What lines in the records below include the word "holds"? Return each one.

[Itemized modification records]
::::::::::

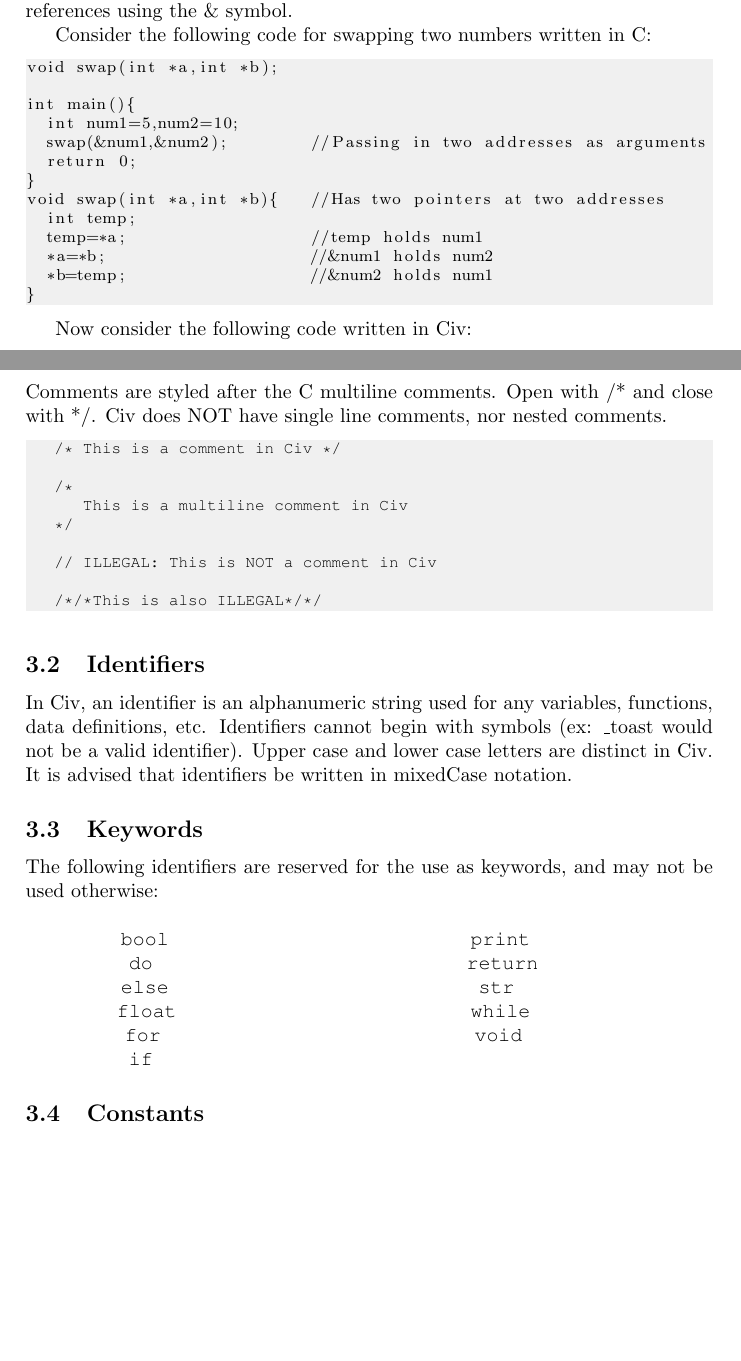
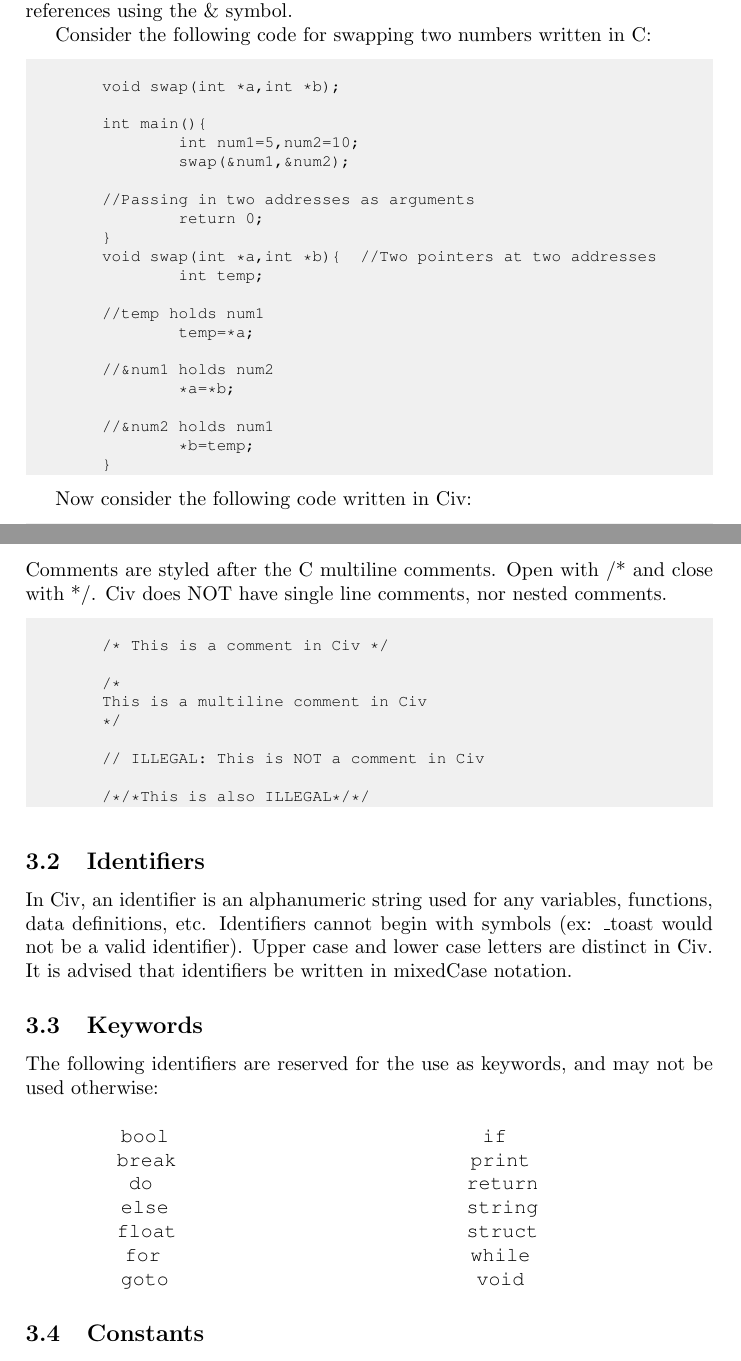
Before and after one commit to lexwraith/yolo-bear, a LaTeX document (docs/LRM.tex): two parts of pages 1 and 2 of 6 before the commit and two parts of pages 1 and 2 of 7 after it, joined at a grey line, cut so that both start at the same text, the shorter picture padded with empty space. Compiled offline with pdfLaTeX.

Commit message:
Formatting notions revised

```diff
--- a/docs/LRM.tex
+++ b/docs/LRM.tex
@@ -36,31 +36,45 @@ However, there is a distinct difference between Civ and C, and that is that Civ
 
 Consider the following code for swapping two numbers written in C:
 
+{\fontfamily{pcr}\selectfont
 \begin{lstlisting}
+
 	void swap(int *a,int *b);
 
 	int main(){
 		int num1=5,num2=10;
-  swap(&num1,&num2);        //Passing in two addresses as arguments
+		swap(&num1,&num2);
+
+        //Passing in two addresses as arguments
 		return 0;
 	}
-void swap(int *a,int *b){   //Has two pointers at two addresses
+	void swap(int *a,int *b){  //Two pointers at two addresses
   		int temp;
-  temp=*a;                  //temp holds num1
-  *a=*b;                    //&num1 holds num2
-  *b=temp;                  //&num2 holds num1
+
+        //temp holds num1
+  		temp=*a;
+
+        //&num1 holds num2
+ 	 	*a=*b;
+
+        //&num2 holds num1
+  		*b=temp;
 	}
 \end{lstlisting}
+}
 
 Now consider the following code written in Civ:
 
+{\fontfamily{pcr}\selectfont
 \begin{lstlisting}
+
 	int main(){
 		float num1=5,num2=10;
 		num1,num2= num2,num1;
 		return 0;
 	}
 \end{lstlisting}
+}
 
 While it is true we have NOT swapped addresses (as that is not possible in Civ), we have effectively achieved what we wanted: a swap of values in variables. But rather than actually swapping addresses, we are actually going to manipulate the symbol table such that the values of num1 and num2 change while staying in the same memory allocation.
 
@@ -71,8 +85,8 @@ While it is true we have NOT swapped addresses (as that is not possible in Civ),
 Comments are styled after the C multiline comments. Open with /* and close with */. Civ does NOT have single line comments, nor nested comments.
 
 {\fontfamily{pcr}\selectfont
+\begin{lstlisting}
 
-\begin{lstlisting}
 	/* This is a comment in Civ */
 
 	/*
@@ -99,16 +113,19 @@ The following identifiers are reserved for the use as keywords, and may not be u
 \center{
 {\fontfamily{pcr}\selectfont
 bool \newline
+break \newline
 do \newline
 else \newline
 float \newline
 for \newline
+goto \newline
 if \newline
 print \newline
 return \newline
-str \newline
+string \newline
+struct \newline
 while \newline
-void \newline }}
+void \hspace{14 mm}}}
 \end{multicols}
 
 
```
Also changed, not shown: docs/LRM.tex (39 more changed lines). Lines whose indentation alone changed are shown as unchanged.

::::::::::

_YOUR SOLUTION_
-  temp=*a;                  //temp holds num1
-  *a=*b;                    //&num1 holds num2
-  *b=temp;                  //&num2 holds num1
+        //temp holds num1
+        //&num1 holds num2
+        //&num2 holds num1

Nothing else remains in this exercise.